§ **Activity**
Search the entries for the word "engine". Copy every line that holds it.

[Stored items]
"""

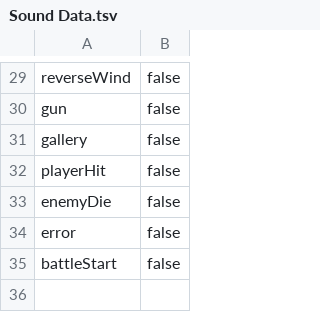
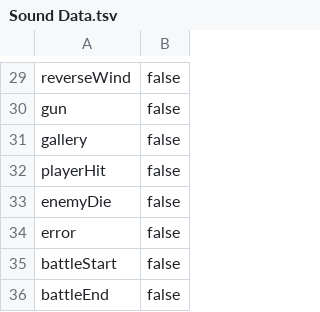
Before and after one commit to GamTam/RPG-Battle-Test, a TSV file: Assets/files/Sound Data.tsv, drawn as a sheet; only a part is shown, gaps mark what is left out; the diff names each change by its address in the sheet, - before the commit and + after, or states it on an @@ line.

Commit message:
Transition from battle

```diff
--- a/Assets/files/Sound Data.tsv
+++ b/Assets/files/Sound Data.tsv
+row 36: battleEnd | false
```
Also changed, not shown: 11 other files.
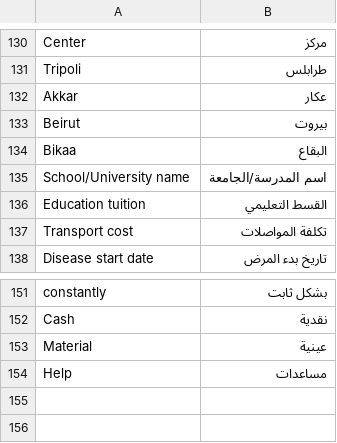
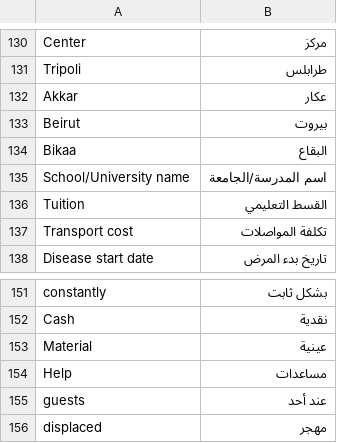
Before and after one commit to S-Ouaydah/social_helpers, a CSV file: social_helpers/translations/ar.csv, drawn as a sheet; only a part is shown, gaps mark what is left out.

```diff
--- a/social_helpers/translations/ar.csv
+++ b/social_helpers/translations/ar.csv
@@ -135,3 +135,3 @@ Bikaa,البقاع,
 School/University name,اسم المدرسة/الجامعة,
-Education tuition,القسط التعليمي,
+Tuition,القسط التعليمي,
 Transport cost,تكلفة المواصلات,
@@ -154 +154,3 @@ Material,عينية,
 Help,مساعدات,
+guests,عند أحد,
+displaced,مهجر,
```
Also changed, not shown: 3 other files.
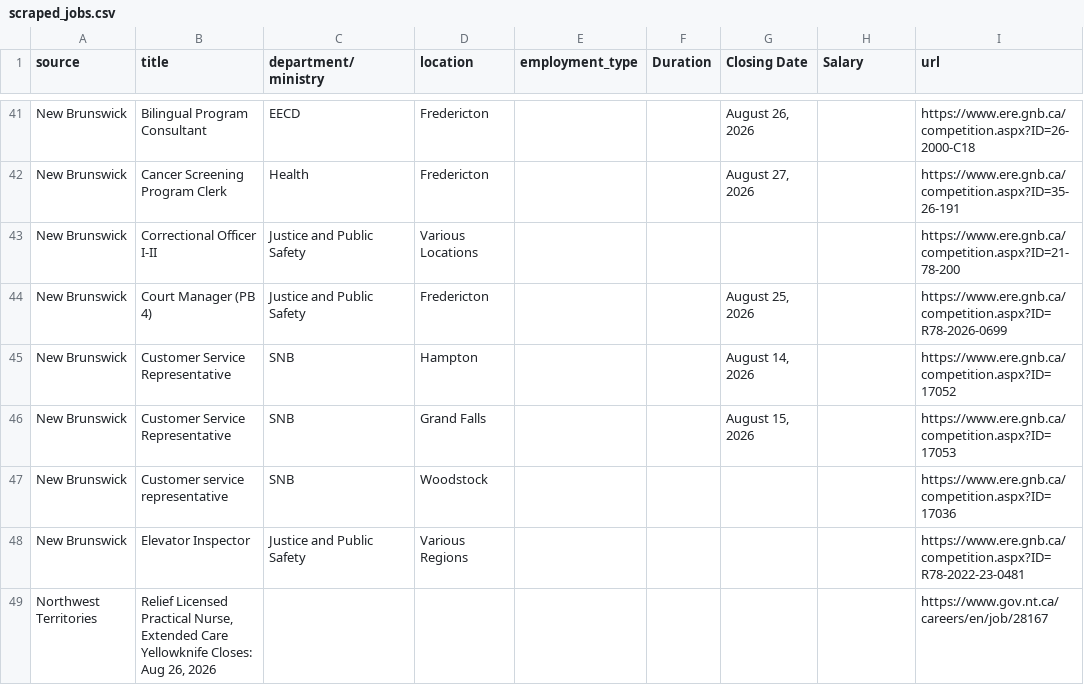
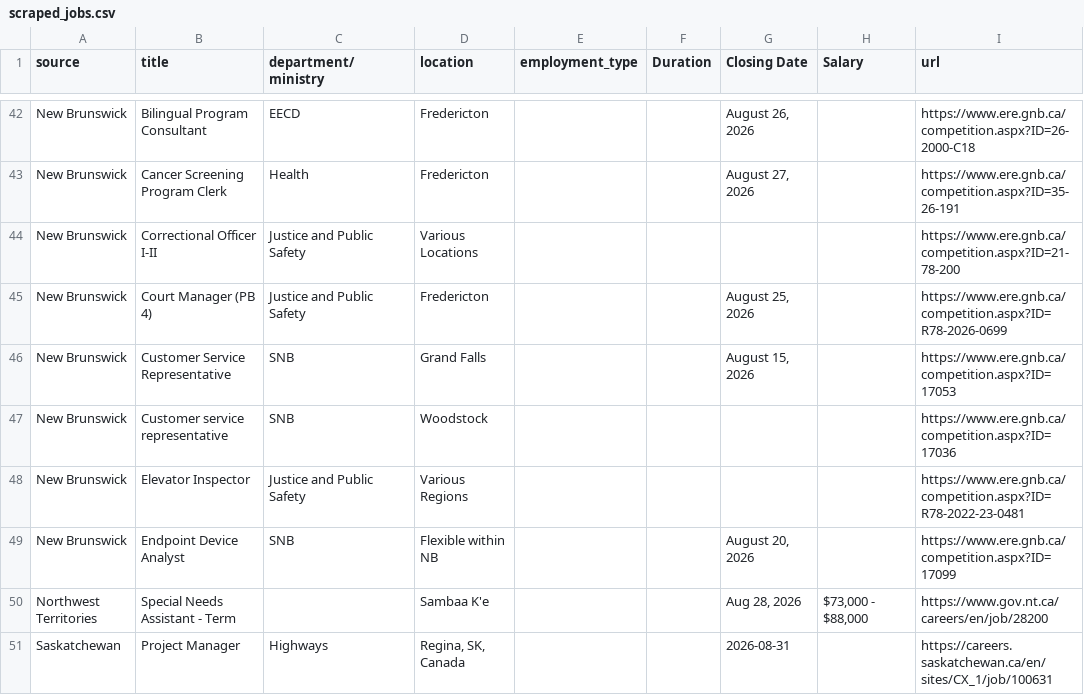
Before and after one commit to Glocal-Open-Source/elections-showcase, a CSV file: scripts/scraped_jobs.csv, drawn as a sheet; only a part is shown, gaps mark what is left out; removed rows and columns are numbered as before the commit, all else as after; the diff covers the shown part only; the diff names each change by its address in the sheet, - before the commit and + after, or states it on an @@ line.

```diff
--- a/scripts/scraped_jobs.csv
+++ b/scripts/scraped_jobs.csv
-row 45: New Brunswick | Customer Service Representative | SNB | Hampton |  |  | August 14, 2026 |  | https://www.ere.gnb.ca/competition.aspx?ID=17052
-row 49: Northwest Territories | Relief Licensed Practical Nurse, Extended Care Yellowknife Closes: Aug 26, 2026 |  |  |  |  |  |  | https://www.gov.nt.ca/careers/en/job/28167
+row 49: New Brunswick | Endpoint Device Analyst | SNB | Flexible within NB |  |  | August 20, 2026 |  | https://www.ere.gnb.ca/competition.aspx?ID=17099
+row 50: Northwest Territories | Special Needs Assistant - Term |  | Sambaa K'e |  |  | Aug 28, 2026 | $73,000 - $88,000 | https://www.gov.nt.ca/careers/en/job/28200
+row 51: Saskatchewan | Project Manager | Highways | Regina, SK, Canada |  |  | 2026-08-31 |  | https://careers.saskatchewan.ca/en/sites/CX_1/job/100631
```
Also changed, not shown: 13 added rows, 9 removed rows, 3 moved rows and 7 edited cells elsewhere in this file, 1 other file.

"""
"""

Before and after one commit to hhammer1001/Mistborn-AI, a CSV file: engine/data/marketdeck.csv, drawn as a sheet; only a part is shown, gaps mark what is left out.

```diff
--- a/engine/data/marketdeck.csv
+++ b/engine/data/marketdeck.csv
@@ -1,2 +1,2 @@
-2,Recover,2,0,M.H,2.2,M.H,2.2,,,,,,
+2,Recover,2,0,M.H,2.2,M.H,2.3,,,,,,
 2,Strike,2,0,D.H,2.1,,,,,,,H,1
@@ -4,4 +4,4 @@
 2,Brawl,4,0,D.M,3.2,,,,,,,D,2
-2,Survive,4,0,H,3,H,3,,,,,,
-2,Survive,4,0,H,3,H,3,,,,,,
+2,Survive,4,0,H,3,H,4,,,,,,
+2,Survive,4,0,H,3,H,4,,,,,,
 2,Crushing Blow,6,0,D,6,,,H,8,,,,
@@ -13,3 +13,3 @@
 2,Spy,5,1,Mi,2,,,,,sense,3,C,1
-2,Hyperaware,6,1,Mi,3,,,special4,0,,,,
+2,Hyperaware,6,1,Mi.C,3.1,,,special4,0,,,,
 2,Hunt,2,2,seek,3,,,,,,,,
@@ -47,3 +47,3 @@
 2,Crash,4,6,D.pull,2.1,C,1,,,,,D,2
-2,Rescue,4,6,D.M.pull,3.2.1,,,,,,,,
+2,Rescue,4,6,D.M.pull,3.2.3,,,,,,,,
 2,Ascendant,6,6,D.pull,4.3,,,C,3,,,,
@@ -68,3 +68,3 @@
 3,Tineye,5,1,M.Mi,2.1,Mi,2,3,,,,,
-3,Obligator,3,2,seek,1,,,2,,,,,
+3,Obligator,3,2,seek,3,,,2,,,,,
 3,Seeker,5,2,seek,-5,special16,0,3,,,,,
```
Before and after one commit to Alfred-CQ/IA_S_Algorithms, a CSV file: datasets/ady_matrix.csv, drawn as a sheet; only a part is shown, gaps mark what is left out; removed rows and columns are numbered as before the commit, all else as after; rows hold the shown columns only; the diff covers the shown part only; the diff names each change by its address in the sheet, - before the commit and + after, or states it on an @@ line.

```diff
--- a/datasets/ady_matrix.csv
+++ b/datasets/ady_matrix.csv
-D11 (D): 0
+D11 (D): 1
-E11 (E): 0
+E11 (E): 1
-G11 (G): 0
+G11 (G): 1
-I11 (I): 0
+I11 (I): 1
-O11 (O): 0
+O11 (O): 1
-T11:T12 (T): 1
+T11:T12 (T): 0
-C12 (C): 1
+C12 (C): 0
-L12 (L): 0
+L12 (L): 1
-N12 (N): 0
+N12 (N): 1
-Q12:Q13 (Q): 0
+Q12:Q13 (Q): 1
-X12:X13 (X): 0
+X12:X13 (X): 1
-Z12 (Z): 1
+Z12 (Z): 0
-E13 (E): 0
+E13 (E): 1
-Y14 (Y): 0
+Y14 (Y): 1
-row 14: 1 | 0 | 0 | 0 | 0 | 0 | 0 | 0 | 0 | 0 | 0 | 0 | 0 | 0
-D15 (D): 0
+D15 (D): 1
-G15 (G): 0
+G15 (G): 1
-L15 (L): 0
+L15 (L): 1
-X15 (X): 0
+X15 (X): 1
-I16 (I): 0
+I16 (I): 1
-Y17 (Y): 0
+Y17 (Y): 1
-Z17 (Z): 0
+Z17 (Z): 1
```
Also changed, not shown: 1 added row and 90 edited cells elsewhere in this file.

"""

§ **Task solution**
Before and after one commit to hhammer1001/Mistborn-AI, a CSV file: engine/data/marketdeck.csv, drawn as a sheet; only a part is shown, gaps mark what is left out.
--- a/engine/data/marketdeck.csv
+++ b/engine/data/marketdeck.csv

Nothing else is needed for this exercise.